Patterico's Pontifications


Trump Irritated By Interviewer’s Questions, Walks Out

Filed under: General — Dana @ 7:18 pm

[guest post by Dana]

Hm, 14 days away from the presidential election, and Trump thinks it’s in his best interest to go after a veteran journalist during an important interview because he didn’t like the line of questioning? That leads me to believe that Lesley Stahl of 60 Minutes was asking direct questions of Trump.
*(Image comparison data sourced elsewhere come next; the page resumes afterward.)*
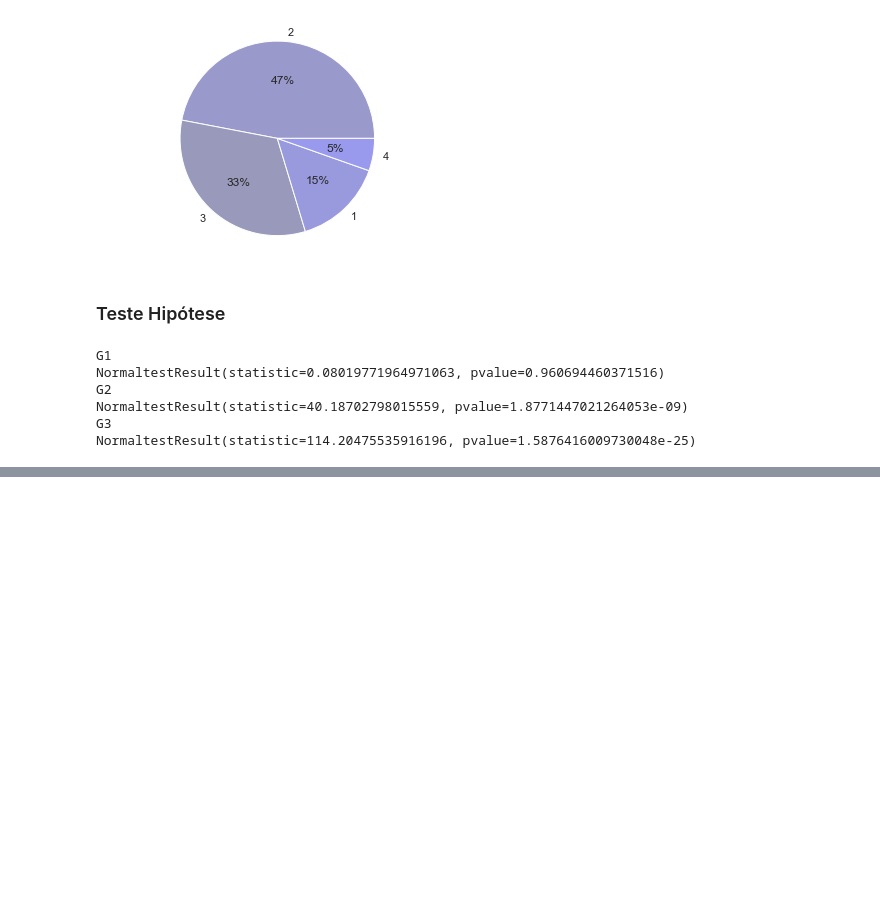
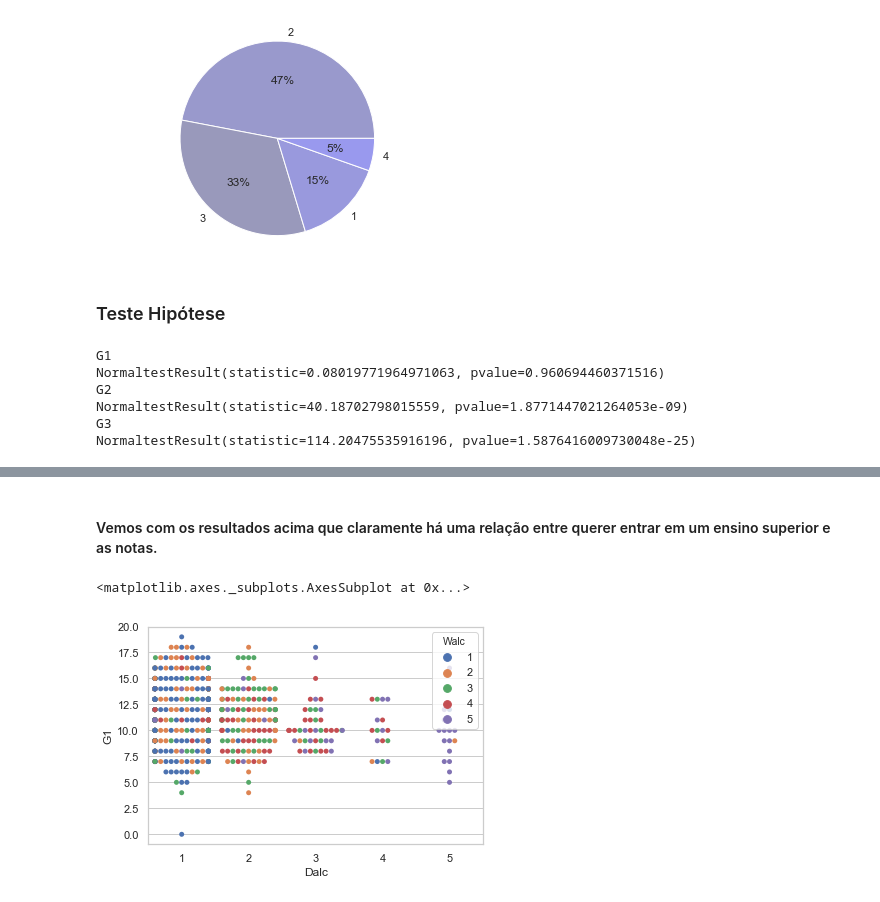
Before and after one commit to apretti93/trabalho, a Jupyter notebook: Notebook_Projeto_Final.ipynb, the cells around one changed output, grey strips where cells are left out. Saved outputs shown, nothing was run; the diff lists cells and outputs as text; code cells hidden in the pictures; blank space fills up the shorter version.

```diff
--- a/Notebook_Projeto_Final.ipynb
+++ b/Notebook_Projeto_Final.ipynb
@@ -185,0 +206,7 @@ NormaltestResult(statistic=114.20475535916196, pvalue=1.5876416009730048e-25)
+# %% [markdown]
+#### Vemos com os resultados acima que claramente há uma relação entre querer entrar em um ensino superior e as notas.
+# %%
+sns.swarmplot(x="Dalc",y="G1", hue="Walc", data=df)
+# %% [output]
+<matplotlib.axes._subplots.AxesSubplot at 0x...>
+[figure, added]
```
Also changed, not shown: parts of 9 cells of this notebook.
Questions that he needs to answer fully and without equivocation (you pick the subject, there’s any number from which to choose):

President Donald Trump reportedly walked out of his interview with 60 Minutes’ Lesley Stahl on Tuesday, according to CNN White House Correspondent Kaitlan Collins. “Apparently there was some drama while President Trump was taping his 60 Minutes interview today,” Collins tweeted, adding that the president “abruptly ended his solo interview after around 45 minutes” and “did not return for a scheduled walk & talk he was supposed to tape” with Vice President Mike Pence.

Shortly after the interview, the president apparently tried to create a diversion by tweeting a six-second clip of Stahl “not wearing a mask in the White House after her interview with me,” adding, “Much more to come.” Like Trump, Stahl was hospitalized with COVID-19 earlier in the pandemic.

And because we’re apparently operating at a junior high level, ooh, look at this burn

Man, this guy has a really weird campaign strategy going on…

Anyway, here’s Popehat recalling his personal encounter with Leslie Stahl. Hey, we were all young once!


Big Trump Money Burned A Hole In Campaign’s Pocket

Filed under: General — Dana @ 2:18 pm

[guest post by Dana]

Here’s the AP report:

Trump bought a $10 million Super Bowl ad when he didn’t yet have a challenger. He tapped his political organization to cover exorbitant legal fees related to his impeachment. Aides made flashy displays of their newfound wealth — including a fleet of luxury vehicles purchased by Brad Parscale, his former campaign manager.

Meanwhile, a web of limited liability companies hid more than $310 million in spending from disclosure, records show.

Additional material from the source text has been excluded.